Frequently asked questions about BEAST.


BEAST is a cross-platform program for Bayesian analysis of molecular sequences using MCMC. It is entirely orientated towards rooted, time-measured phylogenies inferred using strict or relaxed molecular clock models. It can be used as a method of reconstructing phylogenies but is also a framework for testing evolutionary hypotheses without conditioning on a single tree topology. BEAST uses MCMC to average over tree space, so that each tree is weighted proportional to its posterior probability. We include a simple to use user-interface program, called BEAUti, for setting up standard analyses and a suit of programs for analysing the results.
BEAST is a software package to perform Bayesian analysis of molecular sequences using MCMC and focuses on estimating phylogenies using a wide range of models.

Installing and running BEAST

BEAGLE is a high-performance computational library that can perform the core calculations at the heart of most Bayesian and Maximum Likelihood phylogenetics packages. It can make use of highly-parallel processors such as those in 3D graphics boards (referred to as Graphics Processing Units or GPUs) found in many PCs. In general using it (even if not using a GPU) will improve the performance of BEAST. However, it is not necessarily going to benefit all data sets. In particular, for the use of a GPU to be efficient, long partitions are required (perhaps >500 unique site patterns). Only high-end GPUs such as the GTX590 or Tesla boards will provide sufficient benefits.

See this page for more information about BEAGLE.

Interpreting the results

Accurate model comparison in Bayesian phylogenetics is typically performed using path sampling, stepping-stone sampling or generalized stepping-stone sampling.

The tree produced by TreeAnnotator (denoted the maximum clade credibility or MCC tree) is not a consensus tree such as that produced by the 'sumt' command in MrBayes. Instead, TreeAnnotator picks one of the trees actually present in the sample produced by BEAST - thus it is a tree that was actually visited by the MCMC sampler. The tree it picks is the one that has the highest product of all the clade credibilities (posterior probabilities) for all the clades in the tree. The motivation with this is to find a single 'point estimate' tree that is in some way central to the distribution of trees. This tree is then given (annotated with) summary information for the full set of trees from the sample. For example, it is given average node heights, credible intervals for the node heights, rates, etc.

See this page for an explanation of various approaches to summarizing trees.

MCC trees produced by TreeAnnotator can have a descendent node that is older than its direct ancestor (a negative branch length). This may seem like an error but is actually the correct behaviour. The MCC tree is, by default, generated with average node heights across all trees in the sample which contain that clade. The negative branch lengths result when a clade is at low frequency and tends not to occur in those trees that have the MCC tree's ancestral clade (or vice versa). This means the average heights are for the adjacent nodes are derived from different sets of trees and may not have any direct ancestor-descendent relationship.

Effective Sample Size (ESS) of parameters

The Effective Sample Size (ESS) of a parameter sampled from an MCMC (such as BEAST) is the number of effectively independent draws from the posterior distribution that the Markov chain is equivalent to.
The simplest way is to load your BEAST log files into Tracer.
If the ESS of a parameter is small then the estimate of the posterior distribution of that parameter will be poor.

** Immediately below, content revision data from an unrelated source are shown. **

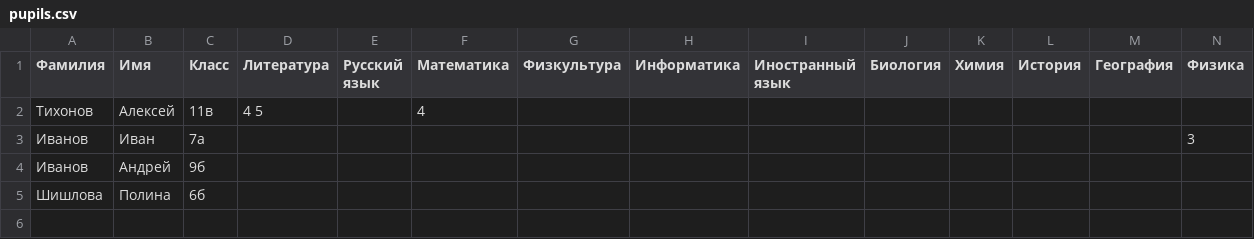
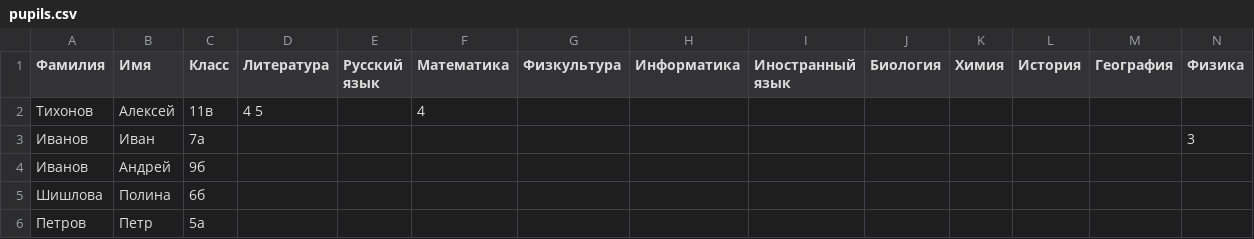
Before and after one commit to PromathBul/Class_register, a CSV file: pupils.csv, drawn as a sheet.

```diff
--- a/pupils.csv
+++ b/pupils.csv
@@ -5 +5,2 @@
 Шишлова,Полина,6б,,,,,,,,,,,
+Петров,Петр,5а,,,,,,,,,,,
```
Also changed, not shown: 1 other file.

In Tracer you can calculate the standard deviation of the estimated mean of a parameter. If the ESS is small then the standard deviation will be large. This is exactly the same as the sample size of an experiment consisting of measurements.
The larger the better. Tracer flags up ESSs < 100 but this may be liberal and > 200 would be better. On the other hand chasing ESSs > 10000 may be a waste of computational resources.
Possibly not. Really low ESSs may be indicative of poor mixing but if a couple of parameters that you are not interested in are a little low it probably doesn't matter. The likelihoods (both of the tree and coalescent model) should have decent ESSs.
Definitely. At the moment we don't have anyway of directly examining the ESS of the tree or the clade frequencies. Therefore, it is important that the continuous parameters and likelihoods have adequate ESS to demonstrate good mixing of the MCMC.
No. Tuning the operators will only increase the efficiency of the sampling - resulting in better ESSs for the same chain length. If you are already getting suitable ESSs then that is fine. See this tutorial for more details about this subject.
The size value in the <subtreeSlide> operator should be proportional to the height of your tree (say about 10% initially). If the tree is uncalibrated then the height of the tree is given in substitutions per site which can be very small.